Read more at Atlantic

More about: Ancient Near East, Aramaic, Book of Joshua, Hebrew Bible, History & Ideas, Language

How the U.S. Can Strike at Iran without Risking War

In his testimony before Congress on Tuesday, Michael Doran urged the U.S. to pursue a policy of rolling back Iranian influence in the Middle East, and explained how this can be accomplished. (Video of the testimony, along with the full text, are available at the link below.)

The United States . . . has indirect ways of striking at Iran—ways that do not risk drawing the United States into a quagmire. The easiest of these is to support allies who are already in the fight. . . . In contrast to the United States, Israel is already engaged in military operations whose stated goal is to drive Iran from Syria. We should therefore ask ourselves what actions we might take to strengthen Israel’s hand. Militarily, these might include, on the passive end of the spectrum, positioning our forces so as to deter Russian counterattacks against Israel. On the [more active] end, they might include arming and training Syrian forces to engage in operations against Iran and its proxies—much as we armed the mujahedin in Afghanistan in the 1980s.
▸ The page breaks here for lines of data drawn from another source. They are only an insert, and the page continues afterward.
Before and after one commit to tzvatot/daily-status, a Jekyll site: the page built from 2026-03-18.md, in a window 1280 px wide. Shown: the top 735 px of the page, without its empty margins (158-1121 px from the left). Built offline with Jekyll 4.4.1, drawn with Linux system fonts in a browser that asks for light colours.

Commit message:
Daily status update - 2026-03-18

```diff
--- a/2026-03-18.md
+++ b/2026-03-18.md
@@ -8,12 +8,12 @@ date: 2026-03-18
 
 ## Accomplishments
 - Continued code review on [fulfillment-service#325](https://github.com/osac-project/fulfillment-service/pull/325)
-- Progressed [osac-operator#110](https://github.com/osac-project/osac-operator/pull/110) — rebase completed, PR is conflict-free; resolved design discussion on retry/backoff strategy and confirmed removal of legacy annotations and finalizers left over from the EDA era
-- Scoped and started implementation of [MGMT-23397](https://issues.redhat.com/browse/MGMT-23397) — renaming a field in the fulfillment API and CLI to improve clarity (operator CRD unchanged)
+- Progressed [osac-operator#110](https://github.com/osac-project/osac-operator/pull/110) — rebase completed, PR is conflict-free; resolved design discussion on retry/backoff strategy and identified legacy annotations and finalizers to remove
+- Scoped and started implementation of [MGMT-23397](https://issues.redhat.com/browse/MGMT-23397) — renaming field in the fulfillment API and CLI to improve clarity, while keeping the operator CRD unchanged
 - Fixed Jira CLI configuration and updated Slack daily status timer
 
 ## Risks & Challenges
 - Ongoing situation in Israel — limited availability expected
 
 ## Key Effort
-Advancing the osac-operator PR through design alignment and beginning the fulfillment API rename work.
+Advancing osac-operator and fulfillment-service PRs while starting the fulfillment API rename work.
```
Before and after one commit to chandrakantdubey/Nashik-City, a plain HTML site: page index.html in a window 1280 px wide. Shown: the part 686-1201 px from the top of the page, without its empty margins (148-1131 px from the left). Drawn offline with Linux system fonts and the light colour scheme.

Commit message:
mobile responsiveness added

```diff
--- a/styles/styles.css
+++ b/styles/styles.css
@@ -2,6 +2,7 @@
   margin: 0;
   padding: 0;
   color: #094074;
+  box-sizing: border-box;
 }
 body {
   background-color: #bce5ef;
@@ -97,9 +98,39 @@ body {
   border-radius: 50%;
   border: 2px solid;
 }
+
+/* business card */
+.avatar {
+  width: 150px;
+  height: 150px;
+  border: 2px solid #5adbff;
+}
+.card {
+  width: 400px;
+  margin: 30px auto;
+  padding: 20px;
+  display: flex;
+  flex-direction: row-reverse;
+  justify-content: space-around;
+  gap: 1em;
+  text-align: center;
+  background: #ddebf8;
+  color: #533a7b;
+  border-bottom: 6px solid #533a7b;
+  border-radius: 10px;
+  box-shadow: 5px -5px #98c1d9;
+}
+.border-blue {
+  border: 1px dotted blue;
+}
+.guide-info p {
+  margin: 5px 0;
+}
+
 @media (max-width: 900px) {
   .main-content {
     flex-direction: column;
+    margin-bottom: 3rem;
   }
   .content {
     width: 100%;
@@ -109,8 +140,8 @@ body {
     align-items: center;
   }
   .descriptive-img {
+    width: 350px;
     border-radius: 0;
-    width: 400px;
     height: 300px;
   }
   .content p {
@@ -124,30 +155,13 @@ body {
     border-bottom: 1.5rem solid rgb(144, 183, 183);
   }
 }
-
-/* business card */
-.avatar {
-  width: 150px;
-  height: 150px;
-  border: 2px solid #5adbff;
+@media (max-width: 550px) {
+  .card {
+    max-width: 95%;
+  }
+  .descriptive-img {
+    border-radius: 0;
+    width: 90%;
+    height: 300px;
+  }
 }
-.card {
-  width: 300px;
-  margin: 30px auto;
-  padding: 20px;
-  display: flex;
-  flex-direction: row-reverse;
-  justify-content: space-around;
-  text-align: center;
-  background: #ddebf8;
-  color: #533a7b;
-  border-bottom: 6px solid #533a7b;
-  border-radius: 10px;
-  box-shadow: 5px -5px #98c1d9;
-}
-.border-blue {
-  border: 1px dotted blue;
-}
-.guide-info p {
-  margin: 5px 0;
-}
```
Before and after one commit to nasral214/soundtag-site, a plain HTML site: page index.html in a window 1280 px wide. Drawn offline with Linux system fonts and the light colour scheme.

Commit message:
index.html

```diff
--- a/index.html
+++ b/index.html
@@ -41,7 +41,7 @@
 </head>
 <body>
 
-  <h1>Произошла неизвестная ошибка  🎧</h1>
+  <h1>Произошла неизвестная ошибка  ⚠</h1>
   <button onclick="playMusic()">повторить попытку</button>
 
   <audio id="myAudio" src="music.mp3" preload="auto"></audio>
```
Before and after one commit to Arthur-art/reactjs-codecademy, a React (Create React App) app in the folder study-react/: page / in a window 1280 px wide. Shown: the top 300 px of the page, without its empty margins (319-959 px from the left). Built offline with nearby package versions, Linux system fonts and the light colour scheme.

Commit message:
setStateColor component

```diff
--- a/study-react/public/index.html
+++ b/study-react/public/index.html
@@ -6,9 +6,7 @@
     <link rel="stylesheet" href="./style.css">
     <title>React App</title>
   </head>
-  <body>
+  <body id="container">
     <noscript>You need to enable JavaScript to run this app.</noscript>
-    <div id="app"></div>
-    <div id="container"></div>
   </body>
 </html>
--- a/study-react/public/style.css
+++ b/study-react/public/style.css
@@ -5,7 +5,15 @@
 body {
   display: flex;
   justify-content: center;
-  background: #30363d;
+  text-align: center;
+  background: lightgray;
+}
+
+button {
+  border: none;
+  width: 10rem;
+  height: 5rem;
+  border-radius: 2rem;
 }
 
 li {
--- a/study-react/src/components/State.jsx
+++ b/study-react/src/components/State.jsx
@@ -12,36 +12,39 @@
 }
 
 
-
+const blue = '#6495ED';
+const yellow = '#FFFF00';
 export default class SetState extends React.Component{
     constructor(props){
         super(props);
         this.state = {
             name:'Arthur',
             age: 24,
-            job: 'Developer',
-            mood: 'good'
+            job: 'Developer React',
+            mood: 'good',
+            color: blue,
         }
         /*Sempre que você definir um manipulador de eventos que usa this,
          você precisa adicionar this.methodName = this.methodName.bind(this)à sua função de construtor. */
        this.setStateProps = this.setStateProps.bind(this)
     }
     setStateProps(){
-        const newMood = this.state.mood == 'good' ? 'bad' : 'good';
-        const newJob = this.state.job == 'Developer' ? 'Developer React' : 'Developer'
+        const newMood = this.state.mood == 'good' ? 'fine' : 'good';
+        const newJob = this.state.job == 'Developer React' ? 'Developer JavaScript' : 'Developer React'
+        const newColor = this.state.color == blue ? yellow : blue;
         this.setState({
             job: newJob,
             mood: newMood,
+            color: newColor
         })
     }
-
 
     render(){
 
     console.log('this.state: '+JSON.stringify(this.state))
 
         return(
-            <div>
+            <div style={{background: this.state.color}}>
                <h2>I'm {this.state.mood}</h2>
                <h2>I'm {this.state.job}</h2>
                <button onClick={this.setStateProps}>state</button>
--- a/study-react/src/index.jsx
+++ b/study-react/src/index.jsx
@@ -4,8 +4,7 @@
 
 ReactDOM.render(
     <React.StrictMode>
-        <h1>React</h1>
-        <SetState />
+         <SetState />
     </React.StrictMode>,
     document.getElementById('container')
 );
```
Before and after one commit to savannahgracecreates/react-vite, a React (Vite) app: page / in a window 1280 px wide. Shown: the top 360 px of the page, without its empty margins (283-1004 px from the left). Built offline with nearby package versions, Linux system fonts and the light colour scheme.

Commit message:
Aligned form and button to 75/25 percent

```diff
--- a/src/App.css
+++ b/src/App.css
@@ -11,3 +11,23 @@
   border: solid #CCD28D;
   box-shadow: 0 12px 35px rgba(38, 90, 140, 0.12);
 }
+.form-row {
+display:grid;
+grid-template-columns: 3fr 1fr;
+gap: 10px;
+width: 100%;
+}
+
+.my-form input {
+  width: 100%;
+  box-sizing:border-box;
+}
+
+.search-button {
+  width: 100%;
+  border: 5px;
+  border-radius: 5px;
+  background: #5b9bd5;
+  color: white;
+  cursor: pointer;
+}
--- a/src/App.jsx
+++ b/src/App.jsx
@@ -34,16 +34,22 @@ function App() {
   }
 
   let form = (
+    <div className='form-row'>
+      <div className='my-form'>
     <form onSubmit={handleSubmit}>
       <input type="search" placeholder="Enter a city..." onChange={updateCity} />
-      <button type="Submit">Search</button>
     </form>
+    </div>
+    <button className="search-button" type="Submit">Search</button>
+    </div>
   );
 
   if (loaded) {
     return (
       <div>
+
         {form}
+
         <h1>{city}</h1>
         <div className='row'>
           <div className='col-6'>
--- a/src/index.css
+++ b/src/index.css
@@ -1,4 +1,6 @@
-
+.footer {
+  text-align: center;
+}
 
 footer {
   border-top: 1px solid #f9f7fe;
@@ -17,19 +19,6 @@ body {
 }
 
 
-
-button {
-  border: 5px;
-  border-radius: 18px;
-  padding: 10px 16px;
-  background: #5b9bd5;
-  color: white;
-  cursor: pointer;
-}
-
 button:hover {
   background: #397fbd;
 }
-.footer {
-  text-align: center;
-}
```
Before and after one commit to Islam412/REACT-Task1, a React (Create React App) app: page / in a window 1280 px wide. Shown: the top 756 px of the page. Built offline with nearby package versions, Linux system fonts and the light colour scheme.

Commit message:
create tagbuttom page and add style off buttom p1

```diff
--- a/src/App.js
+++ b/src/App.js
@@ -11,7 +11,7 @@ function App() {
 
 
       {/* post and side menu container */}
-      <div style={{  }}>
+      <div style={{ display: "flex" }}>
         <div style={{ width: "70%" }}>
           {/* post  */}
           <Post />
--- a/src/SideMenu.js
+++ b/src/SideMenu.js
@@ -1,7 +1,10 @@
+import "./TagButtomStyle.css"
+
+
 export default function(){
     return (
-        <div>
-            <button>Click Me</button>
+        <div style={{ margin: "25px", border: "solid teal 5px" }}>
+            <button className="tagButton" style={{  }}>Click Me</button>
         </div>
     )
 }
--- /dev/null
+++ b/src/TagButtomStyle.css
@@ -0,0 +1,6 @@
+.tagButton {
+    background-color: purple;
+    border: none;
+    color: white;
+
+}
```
Diplomatically, the United States might associate itself much more directly with the red lines that Israel has announced regarding the Iranian presence in Syria. Israel has, for example, called for pushing Iran and its proxies away from its border on the Golan Heights. Who is prepared to say that Washington has done all in its power to demonstrate to Moscow that it fully supports this goal? In short, a policy of greater coordination with Jerusalem is both possible and desirable.

In Yemen, too, greater coordination with Saudi Arabia is worth pursuing. . . . In Lebanon and Iraq, conditions will not support a hard rollback policy. In these countries the goal should be to shift the policy away from a modus vivendi [with Iran] and in the direction of containment. In Iraq, the priority, of course, is the dismantling of the militia infrastructure that the Iranians have built. In Lebanon, [it should be] using sanctions to force the Lebanese banking sector to choose between doing business with Hizballah and Iran and doing business with the United States and its financial institutions. . . .

Iran will not take a coercive American policy sitting down. It will strike back—and it will do so cleverly. . . . It almost goes without saying that the United States should begin working with its allies now to develop contingency plans for countering the tactics [Tehran is likely to use]. I say “almost” because I know from experience in the White House that contingency planning is something we extol much more than we conduct. As obvious as these tactics [against us] are, they have often taken Western decision makers by surprise, and they have proved effective in wearing down Western resolve.

Read more at Hudson

More about: Iran, Israeli Security, Lebanon, Saudi Arabia, Syria, U.S. Foreign policy, Yemen